As a gesture to his superior running ability and potential as a receiving threat, Vincent Smith will probably be the starter, but once the game gets underway, Michigan will employ a platoon to share the load, and each back is dynamic enough that their assent to the position will be situational. Michigan will need a triage just to sort out and demarcate responsibilities.

Vincent Smith may lack some of the top end athleticism of other backs, but his shiftiness and dynamic abilities in space should serve him well in the spread offense, provided that he is fully recovered from the ACL injury he suffered in the first half against Ohio State last year.

Elsewhere down the depth chart, junior Michael Shaw provides the speed and lateral quickness to the outside. Redshirt sophomore Michael Cox is also physically talented but makes poor decisions on the field. If he continues on this trajectory, then his role could be marginalized.

Freshman Stephen Hopkins is big enough to be brought in for short yardage plays so that he can break tackles and power through defenders. Redshirt freshman Fitzgerald Toussaint, whom ESPN called a possible national sleeper, is a speedy back who stretches the field. Currently he is out of the UConn game with an ankle injury.
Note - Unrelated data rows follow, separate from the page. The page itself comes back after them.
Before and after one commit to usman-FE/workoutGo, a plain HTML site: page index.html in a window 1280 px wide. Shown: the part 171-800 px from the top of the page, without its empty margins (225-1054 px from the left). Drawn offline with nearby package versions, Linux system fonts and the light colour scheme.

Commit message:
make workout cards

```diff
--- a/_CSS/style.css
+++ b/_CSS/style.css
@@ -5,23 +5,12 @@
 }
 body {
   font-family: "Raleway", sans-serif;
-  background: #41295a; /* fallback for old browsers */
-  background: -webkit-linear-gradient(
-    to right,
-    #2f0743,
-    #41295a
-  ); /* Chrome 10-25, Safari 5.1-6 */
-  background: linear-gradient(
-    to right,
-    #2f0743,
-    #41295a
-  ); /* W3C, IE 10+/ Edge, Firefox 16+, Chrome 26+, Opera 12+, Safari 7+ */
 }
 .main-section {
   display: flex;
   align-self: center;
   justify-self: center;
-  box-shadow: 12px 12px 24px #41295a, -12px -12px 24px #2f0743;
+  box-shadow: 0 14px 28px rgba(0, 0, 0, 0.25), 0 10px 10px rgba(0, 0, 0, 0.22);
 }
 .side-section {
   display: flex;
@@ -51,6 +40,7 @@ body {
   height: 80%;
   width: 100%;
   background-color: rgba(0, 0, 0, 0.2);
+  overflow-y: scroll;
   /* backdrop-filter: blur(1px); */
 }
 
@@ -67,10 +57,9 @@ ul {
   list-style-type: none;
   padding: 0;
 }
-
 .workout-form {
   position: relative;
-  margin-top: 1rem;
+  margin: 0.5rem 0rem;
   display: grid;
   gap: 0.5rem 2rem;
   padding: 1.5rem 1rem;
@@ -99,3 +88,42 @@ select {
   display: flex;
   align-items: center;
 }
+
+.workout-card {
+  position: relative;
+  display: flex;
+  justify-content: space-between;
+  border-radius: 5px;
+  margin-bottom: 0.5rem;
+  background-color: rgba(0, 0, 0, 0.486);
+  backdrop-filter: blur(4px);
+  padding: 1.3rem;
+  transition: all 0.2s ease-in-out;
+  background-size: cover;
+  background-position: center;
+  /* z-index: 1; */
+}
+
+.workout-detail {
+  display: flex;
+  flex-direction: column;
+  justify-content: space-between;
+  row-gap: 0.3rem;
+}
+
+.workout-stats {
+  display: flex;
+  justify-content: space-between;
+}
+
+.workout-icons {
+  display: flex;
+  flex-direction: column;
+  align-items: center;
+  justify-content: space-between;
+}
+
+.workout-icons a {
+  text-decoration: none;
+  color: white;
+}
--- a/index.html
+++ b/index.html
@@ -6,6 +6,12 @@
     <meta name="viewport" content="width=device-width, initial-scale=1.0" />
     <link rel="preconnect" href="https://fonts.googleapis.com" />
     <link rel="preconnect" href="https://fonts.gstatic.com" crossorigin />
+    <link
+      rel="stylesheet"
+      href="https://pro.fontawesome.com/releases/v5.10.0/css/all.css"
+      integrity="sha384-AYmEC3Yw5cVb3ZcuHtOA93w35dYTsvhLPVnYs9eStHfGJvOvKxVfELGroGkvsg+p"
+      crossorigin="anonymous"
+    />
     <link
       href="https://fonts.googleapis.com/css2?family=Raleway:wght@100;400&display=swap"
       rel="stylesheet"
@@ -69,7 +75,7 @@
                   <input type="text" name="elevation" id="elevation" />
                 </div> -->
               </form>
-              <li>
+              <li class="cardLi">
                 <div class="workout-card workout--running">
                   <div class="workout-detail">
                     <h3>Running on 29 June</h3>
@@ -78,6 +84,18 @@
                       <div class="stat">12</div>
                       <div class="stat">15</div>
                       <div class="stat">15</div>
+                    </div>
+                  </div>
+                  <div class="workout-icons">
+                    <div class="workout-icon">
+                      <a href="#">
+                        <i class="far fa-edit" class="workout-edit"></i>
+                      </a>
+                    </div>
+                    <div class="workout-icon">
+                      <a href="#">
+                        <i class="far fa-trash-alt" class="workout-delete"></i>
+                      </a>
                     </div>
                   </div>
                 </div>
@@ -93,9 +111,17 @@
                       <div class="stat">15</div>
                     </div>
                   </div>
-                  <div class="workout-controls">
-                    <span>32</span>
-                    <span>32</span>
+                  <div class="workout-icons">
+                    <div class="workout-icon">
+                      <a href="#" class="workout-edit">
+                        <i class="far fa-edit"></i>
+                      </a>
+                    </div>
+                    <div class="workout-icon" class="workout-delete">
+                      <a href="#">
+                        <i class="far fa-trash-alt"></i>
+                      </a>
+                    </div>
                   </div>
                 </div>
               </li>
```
The ascendance of the running game should have profound consequences for the rest of the team. If Michigan's running ability controls games and resists being stymied, two criteria that were absent for stretches of the previous season, then it should provide some leverage for the defense and sufficient cover for the receivers.

Despite West Virginia's low passing numbers—the team finished near the bottom of Division 1-A college football year after year—it is perhaps accurate to say that this pittance was one of choice. Pat White's passing numbers can at least attest to the potential he had, so West Virginia's reliance upon the the rushing attack was simply the desire to play to the team's strength. Football isn't exactly a zero sum game. There is no universal balance at work. West Virginia succeeded because of, and rarely in spite of, such a dramatic tilt toward the rush.
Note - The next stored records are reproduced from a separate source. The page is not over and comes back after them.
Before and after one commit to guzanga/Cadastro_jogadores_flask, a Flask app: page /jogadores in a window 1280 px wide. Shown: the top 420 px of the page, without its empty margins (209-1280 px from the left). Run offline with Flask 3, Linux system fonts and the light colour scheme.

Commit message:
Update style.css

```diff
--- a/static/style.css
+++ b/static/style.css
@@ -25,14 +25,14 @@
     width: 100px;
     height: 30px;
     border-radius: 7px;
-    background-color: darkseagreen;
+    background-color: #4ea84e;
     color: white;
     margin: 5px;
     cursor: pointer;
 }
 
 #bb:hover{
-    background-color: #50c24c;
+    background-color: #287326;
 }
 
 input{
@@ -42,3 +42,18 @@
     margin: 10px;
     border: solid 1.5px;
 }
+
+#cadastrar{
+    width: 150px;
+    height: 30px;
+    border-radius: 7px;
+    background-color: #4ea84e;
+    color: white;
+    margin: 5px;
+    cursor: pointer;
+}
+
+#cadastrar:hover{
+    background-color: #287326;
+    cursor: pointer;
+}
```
Michigan, at least, acquired half of its yard through the air last year. It will probably be another year of increments in which we fail to see the zone read offense in full, placing slightly more emphasis upon Michigan's stable of receivers, who are certainly not as great as the players in the Lloyd Carr days but have more talent than those on the West Virginia teams.

We are likely to witness more dynamic play-calling out of the zone read in 2010 than we witnessed for most of last year. Multiple running back sets should allow the team to mix and match the variable strengths of the rushers that Michigan has, and waiting in the wings is Devin Gardner, who is perhaps more of the Pat White archetype, the kind of athlete who can convert the apostates with a missionary-like zeal and impart upon the fans something a little more than a blind sense of panic and doom that has recently pervaded the program. But the future has yet to arrive, and this is hopefully just the third year in a transformation that will require many more to come.